Microsoft reported yesterday that the flaw disclosed by Tavis Ormandy in the Windows Help Center has been used to infect more than 10,000 PCs in less than one month. Update: Chris Kozlowski pointed out that these were attempts at infecting PCs, not necessarily successful infections. Thanks Chris.
While these attacks are very serious, it strikes me as some classic PR on Microsoft’s part to release a statistic like this while trying to blame Google for Tavis’s “irresponsible disclosure.” Has Microsoft commented on the hundreds of thousands of Windows PCs infected with the ZBot Trojan?
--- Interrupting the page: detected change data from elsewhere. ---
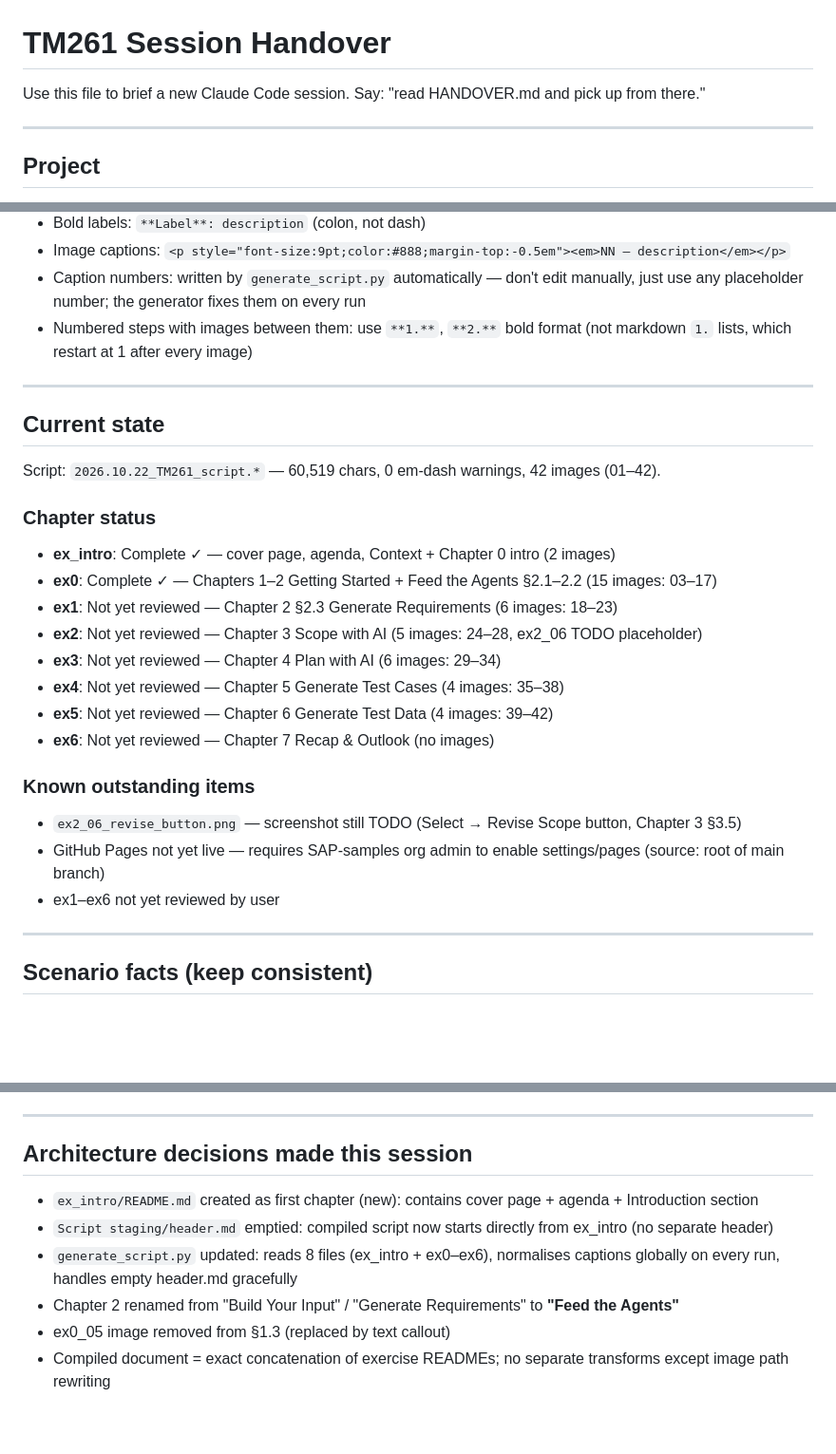
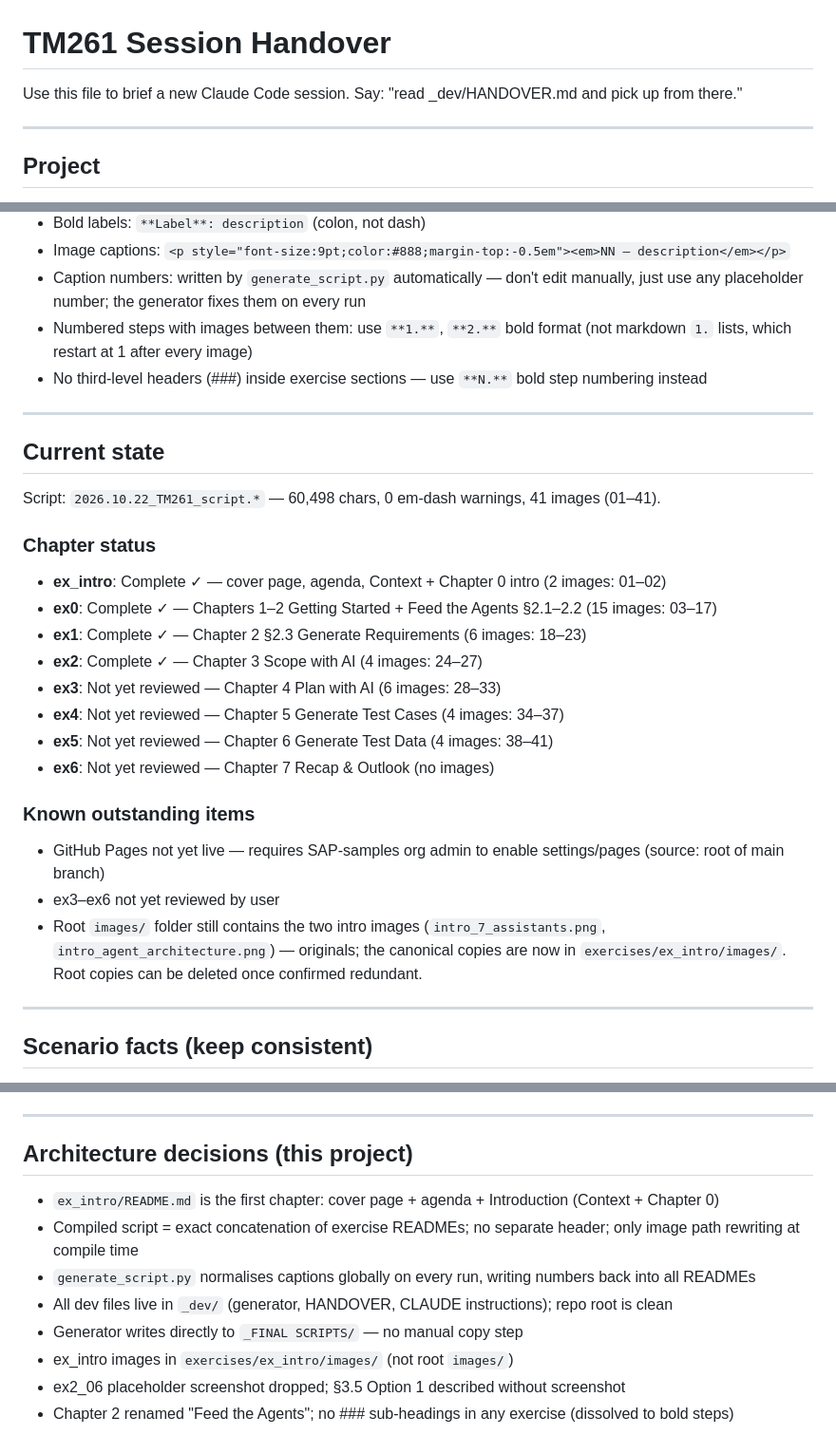
Before and after one commit to SAP-samples/teched2026-TM261, a Markdown page: _dev/HANDOVER.md, 3 parts joined by grey strips. Shown at 95% size. GitHub-like rendering; blank space fills up the shorter version.

```diff
--- a/_dev/HANDOVER.md
+++ b/_dev/HANDOVER.md
@@ -1,6 +1,6 @@
 # TM261 Session Handover
 
-Use this file to brief a new Claude Code session. Say: "read HANDOVER.md and pick up from there."
+Use this file to brief a new Claude Code session. Say: "read _dev/HANDOVER.md and pick up from there."
 
 ---
 
@@ -66,27 +65,28 @@ To change presenters, date, or agenda: edit `exercises/ex_intro/README.md`.
 - Image captions: `<p style="font-size:9pt;color:#888;margin-top:-0.5em"><em>NN – description</em></p>`
 - Caption numbers: written by `generate_script.py` automatically — don't edit manually, just use any placeholder number; the generator fixes them on every run
 - Numbered steps with images between them: use `**1.**`, `**2.**` bold format (not markdown `1.` lists, which restart at 1 after every image)
+- No third-level headers (###) inside exercise sections — use `**N.**` bold step numbering instead
 
 ---
 
 ## Current state
 
-Script: `2026.10.22_TM261_script.*` — 60,519 chars, 0 em-dash warnings, 42 images (01–42).
+Script: `2026.10.22_TM261_script.*` — 60,498 chars, 0 em-dash warnings, 41 images (01–41).
 
 ### Chapter status
-- **ex_intro**: Complete ✓ — cover page, agenda, Context + Chapter 0 intro (2 images)
+- **ex_intro**: Complete ✓ — cover page, agenda, Context + Chapter 0 intro (2 images: 01–02)
 - **ex0**: Complete ✓ — Chapters 1–2 Getting Started + Feed the Agents §2.1–2.2 (15 images: 03–17)
-- **ex1**: Not yet reviewed — Chapter 2 §2.3 Generate Requirements (6 images: 18–23)
-- **ex2**: Not yet reviewed — Chapter 3 Scope with AI (5 images: 24–28, ex2_06 TODO placeholder)
-- **ex3**: Not yet reviewed — Chapter 4 Plan with AI (6 images: 29–34)
-- **ex4**: Not yet reviewed — Chapter 5 Generate Test Cases (4 images: 35–38)
-- **ex5**: Not yet reviewed — Chapter 6 Generate Test Data (4 images: 39–42)
+- **ex1**: Complete ✓ — Chapter 2 §2.3 Generate Requirements (6 images: 18–23)
+- **ex2**: Complete ✓ — Chapter 3 Scope with AI (4 images: 24–27)
+- **ex3**: Not yet reviewed — Chapter 4 Plan with AI (6 images: 28–33)
+- **ex4**: Not yet reviewed — Chapter 5 Generate Test Cases (4 images: 34–37)
+- **ex5**: Not yet reviewed — Chapter 6 Generate Test Data (4 images: 38–41)
 - **ex6**: Not yet reviewed — Chapter 7 Recap & Outlook (no images)
 
 ### Known outstanding items
-- `ex2_06_revise_button.png` — screenshot still TODO (Select → Revise Scope button, Chapter 3 §3.5)
 - GitHub Pages not yet live — requires SAP-samples org admin to enable settings/pages (source: root of main branch)
-- ex1–ex6 not yet reviewed by user
+- ex3–ex6 not yet reviewed by user
+- Root `images/` folder still contains the two intro images (`intro_7_assistants.png`, `intro_agent_architecture.png`) — originals; the canonical copies are now in `exercises/ex_intro/images/`. Root copies can be deleted once confirmed redundant.
 
 ---
 
@@ -106,10 +106,12 @@ Script: `2026.10.22_TM261_script.*` — 60,519 chars, 0 em-dash warnings, 42 ima
 
 ---
 
-## Architecture decisions made this session
-- `ex_intro/README.md` created as first chapter (new): contains cover page + agenda + Introduction section
-- `Script staging/header.md` emptied: compiled script now starts directly from ex_intro (no separate header)
-- `generate_script.py` updated: reads 8 files (ex_intro + ex0–ex6), normalises captions globally on every run, handles empty header.md gracefully
-- Chapter 2 renamed from "Build Your Input" / "Generate Requirements" to **"Feed the Agents"**
-- ex0_05 image removed from §1.3 (replaced by text callout)
-- Compiled document = exact concatenation of exercise READMEs; no separate transforms except image path rewriting
+## Architecture decisions (this project)
+- `ex_intro/README.md` is the first chapter: cover page + agenda + Introduction (Context + Chapter 0)
+- Compiled script = exact concatenation of exercise READMEs; no separate header; only image path rewriting at compile time
+- `generate_script.py` normalises captions globally on every run, writing numbers back into all READMEs
+- All dev files live in `_dev/` (generator, HANDOVER, CLAUDE instructions); repo root is clean
+- Generator writes directly to `_FINAL SCRIPTS/` — no manual copy step
+- ex_intro images in `exercises/ex_intro/images/` (not root `images/`)
+- ex2_06 placeholder screenshot dropped; §3.5 Option 1 described without screenshot
+- Chapter 2 renamed "Feed the Agents"; no ### sub-headings in any exercise (dissolved to bold steps)
```
Also changed, not shown: other parts of _dev/HANDOVER.md (+3 -4 lines), README.md (+21 -34 lines).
How about malicious PDFs? It seems that Microsoft is putting on the full court press to make a point about how they want vulnerability disclosures to be handled.
I am not taking sides here, but what would seem to best serve the community is an open, honest discussion among the parties involved where we can all learn from this incident. It is difficult to strike a balance between protecting users against unpatched flaws and allowing a vendor enough time to provide a workable fix to protect those same users.
Coincidentally this is exactly what Sophos Australia’s Peter Lee and I discussed this week on Sophos Security Chet Chat. We talk in depth about reputation, disclosure, and how to best determine a course of action from the viewpoint of both the security researcher and the vendor.
On a totally unrelated note, it is Canada Day here in, well, Canada, and I would like to wish all Canadians a happy 143rd birthday. This is quite the party weekend for me; as an American living in Canada I get to celebrate my adopted land right before the stars and stripes. Check back on the 4th for another update.